▸ **Problem statement**
Filter the entries, keeping every line with the string "sidebar".

▸ **Extracted material**
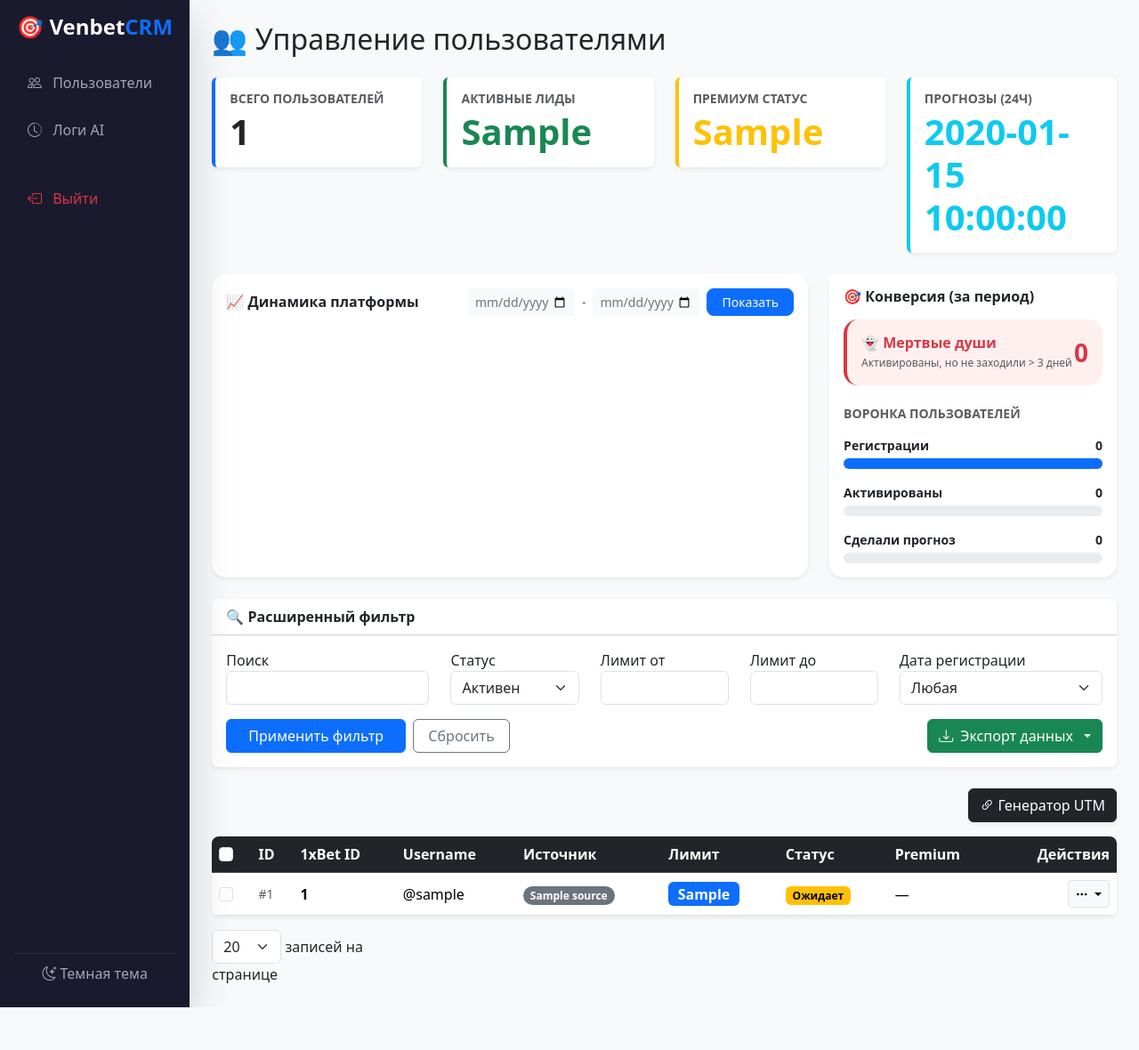
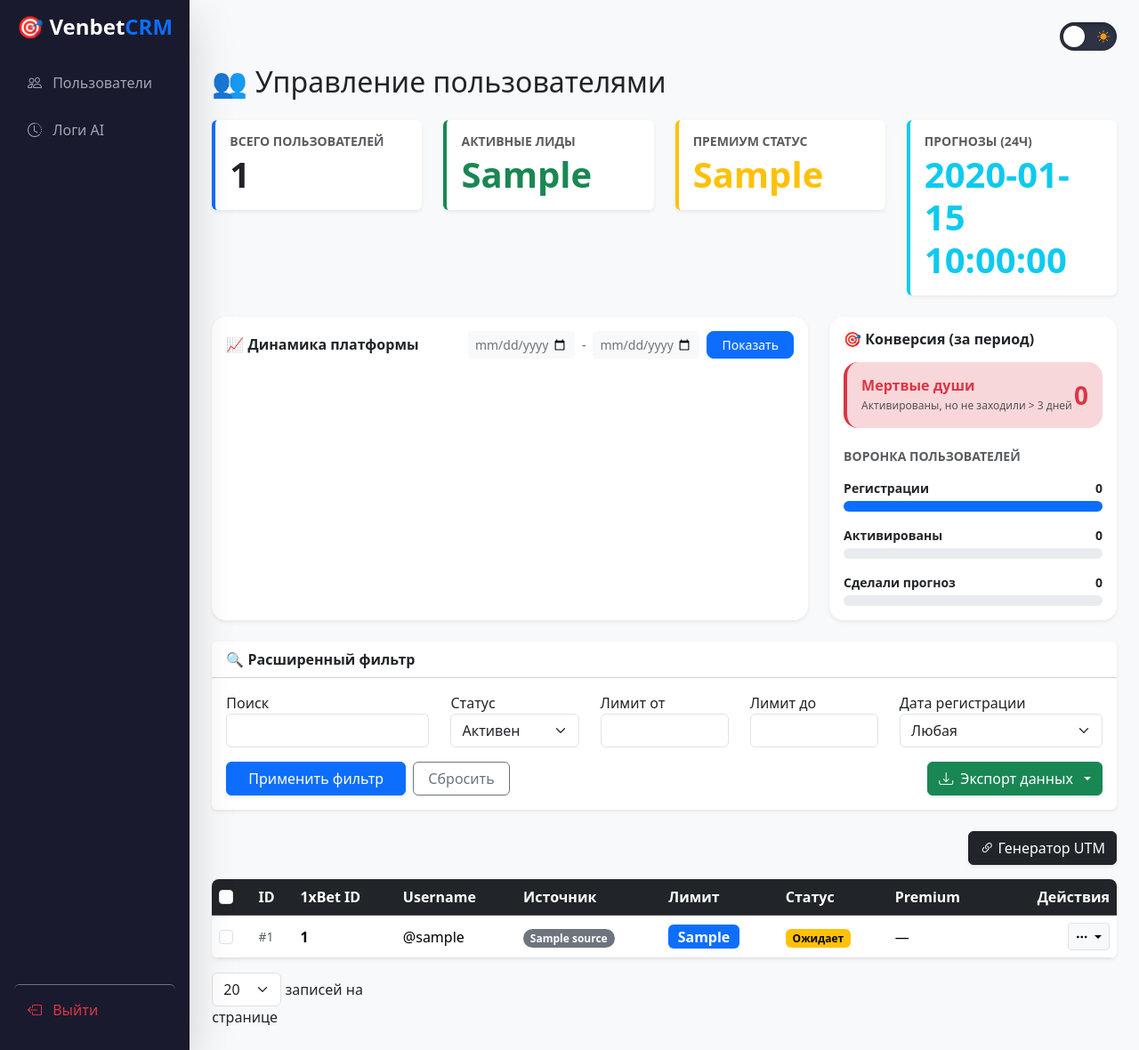
Before and after one commit to winmatrix09614/VenbetappBack, a FastAPI app: template templates/users.html in a window 1280 px wide. Shown: the whole page at 89% size. Before the commit the page ends 1132 px from the top, so only its background shows below. Run offline with FastAPI, Linux system fonts and the light colour scheme; the template is opened without the code that fills it: most values are stand-ins (such as "Sample title", 1, 10 or a date in 2020); a map, chart or similar area stays blank; parts of the project's set-up code (start-up, migrations or seed data) failed here and were passed over.

Commit message:
continue backend 3

```diff
--- a/templates/admin_base.html
+++ b/templates/admin_base.html
@@ -7,16 +7,29 @@
     <link href="https://cdn.jsdelivr.net/npm/bootstrap@5.3.2/dist/css/bootstrap.min.css" rel="stylesheet">
     <link rel="stylesheet" href="https://cdn.jsdelivr.net/npm/bootstrap-icons@1.11.1/font/bootstrap-icons.css">
     <style>
-        /* Стили, которые адаптируются под темную/светлую тему */
         body { transition: background-color 0.3s ease; }
         .sidebar { background: #1a1a2e; min-height: 100vh; display: flex; flex-direction: column; }
         .sidebar a { color: #a0a6b5; text-decoration: none; padding: 12px 15px; display: block; border-radius: 6px; margin-bottom: 5px; transition: 0.2s; }
         .sidebar a:hover, .sidebar a.active { background: #2d3343; color: white; }
         .content { padding: 25px; }
 
-        /* Стили для свитчера темы */
-        .theme-switch { cursor: pointer; padding: 10px; color: #a0a6b5; text-align: center; border-top: 1px solid #2d3343; margin-top: auto; }
-        .theme-switch:hover { color: white; }
+        /* Стили для современного тумблера (Солнце / Луна) */
+        .theme-toggle { position: relative; display: inline-block; width: 64px; height: 32px; }
+        .theme-toggle input { opacity: 0; width: 0; height: 0; }
+        .toggle-label {
+            position: absolute; cursor: pointer; top: 0; left: 0; right: 0; bottom: 0;
+            background-color: #2d3343; border-radius: 32px; transition: .4s;
+            display: flex; align-items: center; justify-content: space-between; padding: 0 8px; box-shadow: inset 0 2px 4px rgba(0,0,0,0.3);
+        }
+        .toggle-label .bi { font-size: 14px; z-index: 1; }
+        .moon-icon { color: #f1c40f; }
+        .sun-icon { color: #f39c12; }
+        .toggle-ball {
+            position: absolute; height: 24px; width: 24px; left: 4px; bottom: 4px;
+            background-color: white; border-radius: 50%; transition: .4s; z-index: 2; box-shadow: 0 2px 4px rgba(0,0,0,0.2);
+        }
+        input:checked + .toggle-label { background-color: #0d6efd; }
+        input:checked + .toggle-label .toggle-ball { transform: translateX(32px); }
     </style>
 </head>
 <body>
@@ -27,14 +40,22 @@
             <a href="/dashboard"><i class="bi bi-people me-2"></i> Пользователи</a>
             <a href="/logs"><i class="bi bi-clock-history me-2"></i> Логи AI</a>
 
-            <a href="/admin/logout" class="text-danger mt-4"><i class="bi bi-box-arrow-left me-2"></i> Выйти</a>
-
-            <div class="theme-switch mt-auto" onclick="toggleTheme()">
-                <i class="bi bi-moon-stars" id="themeIcon"></i> <span id="themeText">Темная тема</span>
-            </div>
+            <a href="/admin/logout" class="text-danger mt-auto border-top border-secondary pt-3"><i class="bi bi-box-arrow-left me-2"></i> Выйти</a>
         </div>
 
         <div class="col-md-10 content bg-body-tertiary">
+
+            <div class="d-flex justify-content-end mb-3">
+                <div class="theme-toggle">
+                    <input type="checkbox" id="themeSwitch" onchange="toggleTheme()">
+                    <label for="themeSwitch" class="toggle-label" title="Переключить тему">
+                        <i class="bi bi-moon-fill moon-icon"></i>
+                        <i class="bi bi-sun-fill sun-icon"></i>
+                        <span class="toggle-ball"></span>
+                    </label>
+                </div>
+            </div>
+
             {% block content %}{% endblock %}
         </div>
     </div>
@@ -42,24 +63,20 @@
 
 <script src="https://cdn.jsdelivr.net/npm/bootstrap@5.3.2/dist/js/bootstrap.bundle.min.js"></script>
 <script>
-    // Скрипт для сохранения и переключения темной темы
     function setTheme(theme) {
         document.documentElement.setAttribute('data-bs-theme', theme);
         localStorage.setItem('theme', theme);
-        const icon = document.getElementById('themeIcon');
-        const text = document.getElementById('themeText');
+        const checkbox = document.getElementById('themeSwitch');
         if(theme === 'dark') {
-            icon.className = 'bi bi-sun';
-            text.innerText = 'Светлая тема';
+            checkbox.checked = true;
         } else {
-            icon.className = 'bi bi-moon-stars';
-            text.innerText = 'Темная тема';
+            checkbox.checked = false;
         }
     }
 
     function toggleTheme() {
-        const current = localStorage.getItem('theme') || 'light';
-        setTheme(current === 'light' ? 'dark' : 'light');
+        const checkbox = document.getElementById('themeSwitch');
+        setTheme(checkbox.checked ? 'dark' : 'light');
     }
 
     // Применяем при загрузке
--- a/templates/users.html
+++ b/templates/users.html
@@ -58,16 +58,16 @@
         </div>
 
         <div class="col-md-4">
-            <div class="card h-100 shadow-sm border-0 rounded-4">
-                <div class="card-header bg-white border-0 pt-3 pb-0">
-                    <h6 class="mb-0 fw-bold">🎯 Конверсия (за период)</h6>
+            <div class="card h-100 shadow-sm border-0 rounded-4 bg-body-inner">
+                <div class="card-header bg-transparent border-0 pt-3 pb-0">
+                    <h6 class="mb-0 fw-bold text-body">🎯 Конверсия (за период)</h6>
                 </div>
                 <div class="card-body">
-                    <div class="p-3 mb-4 rounded-4" style="background-color: #fff0f0; border-left: 4px solid #dc3545;">
+                    <div class="alert alert-danger p-3 mb-4 rounded-4 border-0 border-start border-danger border-4">
                         <div class="d-flex justify-content-between align-items-center">
                             <div>
-                                <h6 class="text-danger fw-bold mb-1">👻 Мертвые души</h6>
-                                <div class="small text-muted" style="font-size: 12px;">Активированы, но не заходили > 3 дней</div>
+                                <h6 class="fw-bold mb-1 text-danger"><i class="bi bi-ghost text-danger"></i> Мертвые души</h6>
+                                <div class="small opacity-75 text-body" style="font-size: 12px;">Активированы, но не заходили > 3 дней</div>
                             </div>
                             <span id="deadSoulsCount" class="fs-3 fw-bold text-danger">0</span>
                         </div>
```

▸ **Output below**
         .sidebar { background: #1a1a2e; min-height: 100vh; display: flex; flex-direction: column; }
         .sidebar a { color: #a0a6b5; text-decoration: none; padding: 12px 15px; display: block; border-radius: 6px; margin-bottom: 5px; transition: 0.2s; }
         .sidebar a:hover, .sidebar a.active { background: #2d3343; color: white; }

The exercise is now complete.